Other Notable Sights
Czartoryski Museum – Impressive collection of world class art and artefacts.
Ethnographical Museum – Fine collection of costumes, pottery, paintings and masks housed in a 14th century renaissance building.
Barbican & City Walls – World’s biggest barbican and the remnants of the old city walls.
As with most other cities across the world you will find a broad range of accommodation options in Krakow including world class hotels, small family run hotels, hostels and apartments. Prices are inflated significantly during the summer months so if your looking for a bargain it would be best to look outside of this period.
My recommendation for a small, friendly and well located hostel is the Mundo Hostel. It is located close to the Kazimierz district and an easy walk to both the Main Market Square and the train station making it ideal for sightseeing and night time entertainment.
The rooms, both private and dorm style, are all individually themed and come with private bathrooms, access to a laundry, internet access, guest kitchen, patio, bar, library, common room for mingling with other travellers and staff and free breakfast including a different polish dish each day.
The staffs recommendations for places to eat were spot on each time and their assistance with booking tours and providing directions was excellent. If you are after a small cosy style hostel, then this one is for you.
Air: John Paul II International Airport, located about 10km outside of Krakow, operates international flights to dozens of cities across Europe and limited direct flights to east coast USA. Domestic flights leave from the same airport for Warsaw and Gdansk but in most cases you would be better off taking a train as it is quicker and easier.
Getting to/from the airport is easy with the airport train station located just 200m form T1 Terminal. Tickets are cheap at around 12PLN per person one-way and there is also return (within 30 days, 20PLN) and group (3 people – 33PLN & 4 people – 44PLN) tickets available. Travel time to the centre of Krakow is around 20 minutes.
Train: You will find the Krakow Central station close to the city centre. Domestic trains to cities like Warsaw, Gdansk and Wroclaw arrive/depart multiple times per day. You will find daily international trains to/from Prague, Vienna, Berlin, Kyiv, Hamburg, Odesa, Budapest, Bucharest and Bratislava. Some of these services are overnight sleeper trains also. All trains are clean, efficient and if your travelling a lot through Europe on the trains you will find them cheap with a Railpass. The Man in Seat 61 is a great resource for anyone wishing to travel by train through Europe.
Bus: A number of different bus companies operate buses domestically and internationally from Krakow Bus Terminal located behind the train station. Popular places like Zakopane, a few hours outside of Krakow, are best reached by bus. Eurolines also operates buses to destinations across Europe.
Krakow is a city best explored on foot with all of the main tourist sights an easy walk from the centre.

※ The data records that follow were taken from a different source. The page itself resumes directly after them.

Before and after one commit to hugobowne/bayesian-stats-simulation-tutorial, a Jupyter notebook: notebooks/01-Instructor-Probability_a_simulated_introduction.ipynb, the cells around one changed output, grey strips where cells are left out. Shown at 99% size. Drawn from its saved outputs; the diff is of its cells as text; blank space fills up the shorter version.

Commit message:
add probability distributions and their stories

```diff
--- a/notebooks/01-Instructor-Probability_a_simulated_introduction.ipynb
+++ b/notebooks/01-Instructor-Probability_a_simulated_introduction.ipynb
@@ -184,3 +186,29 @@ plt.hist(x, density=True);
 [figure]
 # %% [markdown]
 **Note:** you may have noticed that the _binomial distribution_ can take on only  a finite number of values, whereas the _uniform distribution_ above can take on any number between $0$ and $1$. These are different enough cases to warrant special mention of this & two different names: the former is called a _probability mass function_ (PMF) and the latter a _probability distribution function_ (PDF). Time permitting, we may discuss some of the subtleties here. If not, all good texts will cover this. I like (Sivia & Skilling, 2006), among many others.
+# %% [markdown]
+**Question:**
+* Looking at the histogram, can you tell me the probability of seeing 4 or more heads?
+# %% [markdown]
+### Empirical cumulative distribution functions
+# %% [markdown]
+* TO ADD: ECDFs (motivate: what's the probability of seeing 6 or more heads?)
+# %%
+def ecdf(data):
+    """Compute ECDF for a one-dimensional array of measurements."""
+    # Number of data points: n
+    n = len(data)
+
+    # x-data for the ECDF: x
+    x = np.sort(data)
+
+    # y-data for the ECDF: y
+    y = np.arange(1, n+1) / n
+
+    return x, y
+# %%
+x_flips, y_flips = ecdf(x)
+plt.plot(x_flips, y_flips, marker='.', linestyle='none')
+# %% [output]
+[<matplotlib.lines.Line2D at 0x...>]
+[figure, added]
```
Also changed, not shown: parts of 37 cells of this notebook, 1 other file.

But if you do need the use of public transport during your visit you will find an efficient network of trams and buses running throughout the city and out into the suburbs. Tickets are cheap with a single journey costing roughly 2.50PLN. One, two and three day passes can be purchased and are a great money saver if you plan to use public transport a lot. Purchase tickets before you board from the kiosks on the street and validate them in the ticket machines on the tram/bus as soon as you board.

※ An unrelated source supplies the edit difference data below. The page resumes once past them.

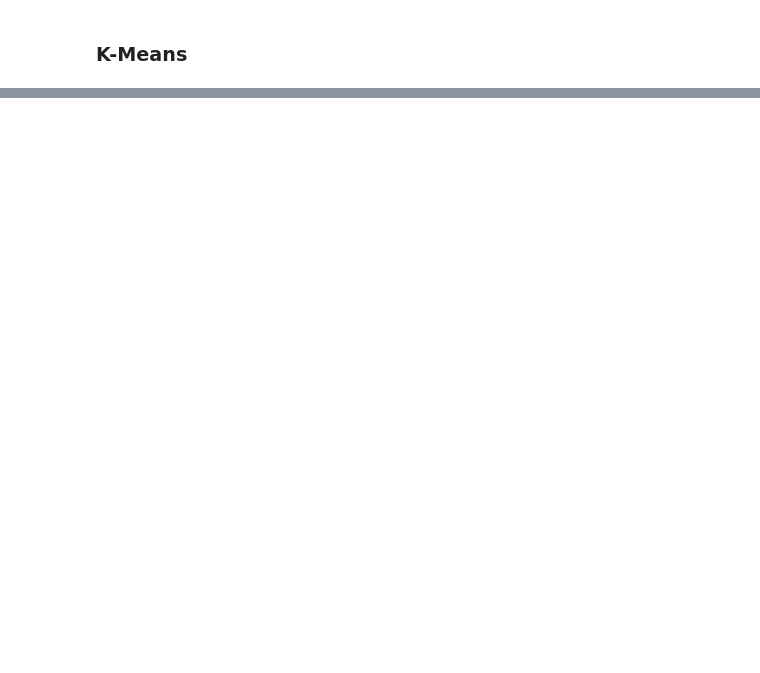
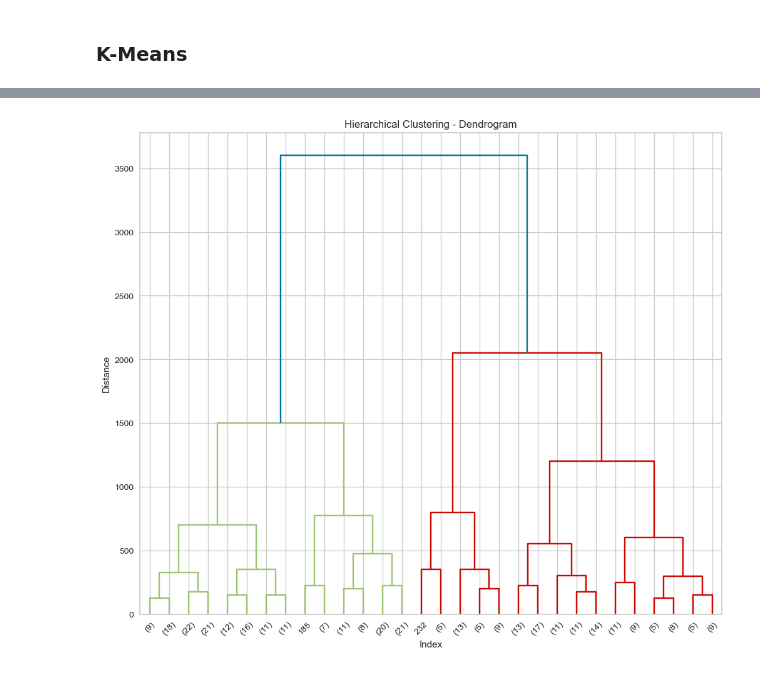
Before and after one commit to ayberkozcan/clustering-exercises, a Jupyter notebook: Analyzing Penguin Species/clustering_penguins.ipynb, the cells around one changed output, grey strips where cells are left out. Cells and saved outputs as stored; diff of their text form; code cells hidden in the pictures; blank space fills up the shorter version.

```diff
--- a/Analyzing Penguin Species/clustering_penguins.ipynb
+++ b/Analyzing Penguin Species/clustering_penguins.ipynb
@@ -267,0 +308,4 @@ plt.show()
+# %%
+hc_complete = linkage(df, "complete")
+
+print("\nHierarchical Clustering (Complete Linkage):\n", hc_complete)
@@ -267,0 +321,15 @@ plt.show()
+# %%
+plt.figure(figsize=(12,10))
+plt.title("Hierarchical Clustering - Dendrogram")
+plt.xlabel("Index")
+plt.ylabel("Distance")
+
+dendrogram(hc_complete,
+           leaf_font_size=10,
+           truncate_mode="lastp",
+           p=30
+)
+
+plt.show()
+# %% [output]
+[figure, added]
```
Also changed, not shown: parts of 15 cells of this notebook.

I would love to hear about your experiences and sightseeing/accommodation recommendations in Krakow so I can add and improve this page. Please feel free to contact me below or via the Contact page with any information you think will help future travellers to Krakow.

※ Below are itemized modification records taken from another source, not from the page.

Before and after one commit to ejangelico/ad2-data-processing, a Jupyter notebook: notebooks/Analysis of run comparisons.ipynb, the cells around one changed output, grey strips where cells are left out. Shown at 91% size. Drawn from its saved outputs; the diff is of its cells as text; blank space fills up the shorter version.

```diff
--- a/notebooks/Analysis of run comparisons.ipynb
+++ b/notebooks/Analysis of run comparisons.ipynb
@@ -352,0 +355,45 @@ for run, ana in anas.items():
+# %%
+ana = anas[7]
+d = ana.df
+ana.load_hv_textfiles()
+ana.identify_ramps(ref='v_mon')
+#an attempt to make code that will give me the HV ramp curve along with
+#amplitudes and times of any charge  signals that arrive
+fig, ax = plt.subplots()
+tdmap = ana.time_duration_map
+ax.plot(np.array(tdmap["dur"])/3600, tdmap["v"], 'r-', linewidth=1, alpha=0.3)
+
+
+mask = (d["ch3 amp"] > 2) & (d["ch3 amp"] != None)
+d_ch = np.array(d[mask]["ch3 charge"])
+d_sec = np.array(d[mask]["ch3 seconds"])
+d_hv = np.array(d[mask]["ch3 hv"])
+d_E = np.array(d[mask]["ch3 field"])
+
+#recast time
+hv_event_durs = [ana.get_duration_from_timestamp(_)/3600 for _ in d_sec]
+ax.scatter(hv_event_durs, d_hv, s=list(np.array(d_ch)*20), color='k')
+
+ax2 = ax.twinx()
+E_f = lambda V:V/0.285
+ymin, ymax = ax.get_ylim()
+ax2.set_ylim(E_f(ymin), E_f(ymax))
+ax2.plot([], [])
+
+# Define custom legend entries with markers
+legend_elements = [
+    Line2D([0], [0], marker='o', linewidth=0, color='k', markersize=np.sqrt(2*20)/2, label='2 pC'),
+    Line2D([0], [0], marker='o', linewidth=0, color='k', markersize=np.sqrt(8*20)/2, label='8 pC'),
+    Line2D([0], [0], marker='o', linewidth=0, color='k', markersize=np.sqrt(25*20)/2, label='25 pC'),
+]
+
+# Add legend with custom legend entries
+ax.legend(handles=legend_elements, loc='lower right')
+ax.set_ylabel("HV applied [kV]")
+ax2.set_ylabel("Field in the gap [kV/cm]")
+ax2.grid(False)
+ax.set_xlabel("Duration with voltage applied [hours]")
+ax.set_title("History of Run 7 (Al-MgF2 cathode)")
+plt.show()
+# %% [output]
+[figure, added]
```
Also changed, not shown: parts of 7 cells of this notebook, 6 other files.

For more pictures of Krakow check out my Pinterest board dedicated to this beautiful city.
All prices and information above are current at the time of publishing this post.